Sunday, April 22, 2012

Route 66 Road Trip Day 4, Tucumcari, NM to Albuquerque, NM

Sunday Morning, Day 4 of our Route 66 Road Trip to Albuquerque, New Mexico and home again.  We spent some time in Tucumcari driving around the town and snapping pictures…it’s such a neat town, sort of like an oasis in the desert.  It’s probably the widest spot in the road between Amarillo and Albuquerque.  We had to replace a fuse to keep our cooler going, and thank goodness this town had an auto store and Kmart open on a Sunday morning.  We grabbed some donuts in a grocery store for breakfast, for those of us not crazy about pop tarts or rice krispie bars (snacks in the van). 

New Mexico is a land of mountain peaks and sage brush.  Route 66 traverses 400 miles across this type of terrain, very interesting to a Midwesterner.  Even more interesting on this morning’s travel was the high winds.  Without much foliage to cover the dirt, we headed into and through a dust storm, so thick you couldn’t see too far ahead.  It was hard to capture in pictures, but here’s a few that give you a sense of the NM scenery as well as a dust storm.
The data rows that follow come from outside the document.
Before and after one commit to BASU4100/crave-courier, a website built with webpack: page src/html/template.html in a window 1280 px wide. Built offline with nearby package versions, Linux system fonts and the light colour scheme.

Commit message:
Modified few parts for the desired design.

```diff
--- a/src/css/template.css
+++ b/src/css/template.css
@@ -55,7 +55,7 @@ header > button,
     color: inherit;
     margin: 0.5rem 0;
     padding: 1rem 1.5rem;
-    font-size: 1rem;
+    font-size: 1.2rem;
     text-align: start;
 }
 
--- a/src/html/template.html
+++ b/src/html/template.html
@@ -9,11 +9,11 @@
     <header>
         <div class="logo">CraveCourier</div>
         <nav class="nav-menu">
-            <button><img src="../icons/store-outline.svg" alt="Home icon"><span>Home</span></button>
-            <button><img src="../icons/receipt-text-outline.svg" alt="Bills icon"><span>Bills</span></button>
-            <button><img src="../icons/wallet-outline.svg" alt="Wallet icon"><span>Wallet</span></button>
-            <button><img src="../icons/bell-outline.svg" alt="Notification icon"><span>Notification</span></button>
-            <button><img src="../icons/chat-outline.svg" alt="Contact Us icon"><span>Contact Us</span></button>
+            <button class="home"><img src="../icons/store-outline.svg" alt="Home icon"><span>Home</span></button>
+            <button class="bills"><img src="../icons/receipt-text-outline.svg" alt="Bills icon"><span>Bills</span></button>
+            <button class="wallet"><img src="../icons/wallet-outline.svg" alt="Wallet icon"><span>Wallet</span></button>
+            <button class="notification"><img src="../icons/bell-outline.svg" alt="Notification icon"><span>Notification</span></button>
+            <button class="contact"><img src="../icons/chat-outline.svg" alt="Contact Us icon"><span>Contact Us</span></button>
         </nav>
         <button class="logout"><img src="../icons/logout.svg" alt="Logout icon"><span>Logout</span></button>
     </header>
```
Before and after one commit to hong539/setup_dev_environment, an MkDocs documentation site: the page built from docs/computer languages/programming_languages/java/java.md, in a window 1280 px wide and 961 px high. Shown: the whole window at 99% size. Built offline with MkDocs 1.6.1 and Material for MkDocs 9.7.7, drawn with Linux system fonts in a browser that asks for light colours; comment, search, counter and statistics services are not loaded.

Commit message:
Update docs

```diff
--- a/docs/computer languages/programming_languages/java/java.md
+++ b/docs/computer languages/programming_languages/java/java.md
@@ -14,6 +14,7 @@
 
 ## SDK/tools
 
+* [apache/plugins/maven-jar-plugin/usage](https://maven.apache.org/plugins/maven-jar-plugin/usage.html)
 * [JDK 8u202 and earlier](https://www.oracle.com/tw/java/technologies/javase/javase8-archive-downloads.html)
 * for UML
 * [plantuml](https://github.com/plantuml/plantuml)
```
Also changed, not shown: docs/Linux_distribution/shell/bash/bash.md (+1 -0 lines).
Along the way we stopped at Cline’s Corners, in business since 1934.  It’s the largest gift shop in this part of the country.  We took time to browse a while.  You can see how windy it was…the customer was holding onto his glasses so they wouldn’t blow away.  The Indian Chief in front of the store is an icon from Route 66…but not exactly a Giant Alert!


By the way, I have to insert a couple of pictures from a Rest Area stop we made in Texas on Saturday.  I missed them in my last post.  There are two rest areas along I-40 west of Amarillo, one on the west bound side and one on the east bound side, that are designed with Route 66 and the earlier era in mind.  I loved their décor.  What’s even more interesting is that the bathrooms are actually tornado shelters.  When I heard about the recent tornadoes going through that area, I wondered how many travelers stopped and waited it out in the bathrooms at the rest areas.  My son pointed out that while waiting, you could look at the pictures on the wall of previous devastating tornadoes, in case you wondered what might be going on outside.  I will have more pictures on our return trip blog.  I just loved the colors, styles, and glass blocks, not to mention the two girls who posed for me!!

We were meeting our NM son and daughter-in-law at Tijeras to take a detour up the Turquoise Trail Scenic Byway, through the foothills of the Sandia Mountains.

We went through a couple of ghost towns of the old west, Madrid and Cerrillos.  We stopped at the Casa Grande Trading Post, which housed the Turquoise Mining Museum and petting zoo.  We spent some significant time here. 

 We didn't go on into Santa Fe, part of the pre-1937 loop of Route 66.  We saved the Capital City for another day trip.  We had a Sunday Dinner appointment we needed to make.  Paul’s sister lives on Sandia Mountain, and a turkey dinner was being prepared for us in mid-afternoon.  They have a few dogs, cats, horses, coyotes…they live on a mountain ranch.  Oldest granddaughter was very captured by these animals, as she usually is.

As we were finishing eating a snow and sleet storm came in, blowing sideways, and we were told we better get down off the mountain while we could.  So we left and headed to Albuquerque.  I wish I had taken a picture of Miss Holly, the van.  After she had come through a wicked dust storm and was coated in brown, she was blasted with ice pellets and ended up being polka-dotted.  Most vehicles were looking that way though, so we fit right in.  Miss Holly got a bath the next day.

Our son and his wife put us up for a few days.  My whole family was together, and when this happens I am in high heaven on earth…these are the most precious times I could have.  We had lots of fun together, and the girls started working on their Route 66 scrapbooks.  They will finish them this summer when they come to visit Grandpa and Grandma.  I will give you the details of our Albuquerque visit in my next Route 66 blog.  See you then!!

No comments: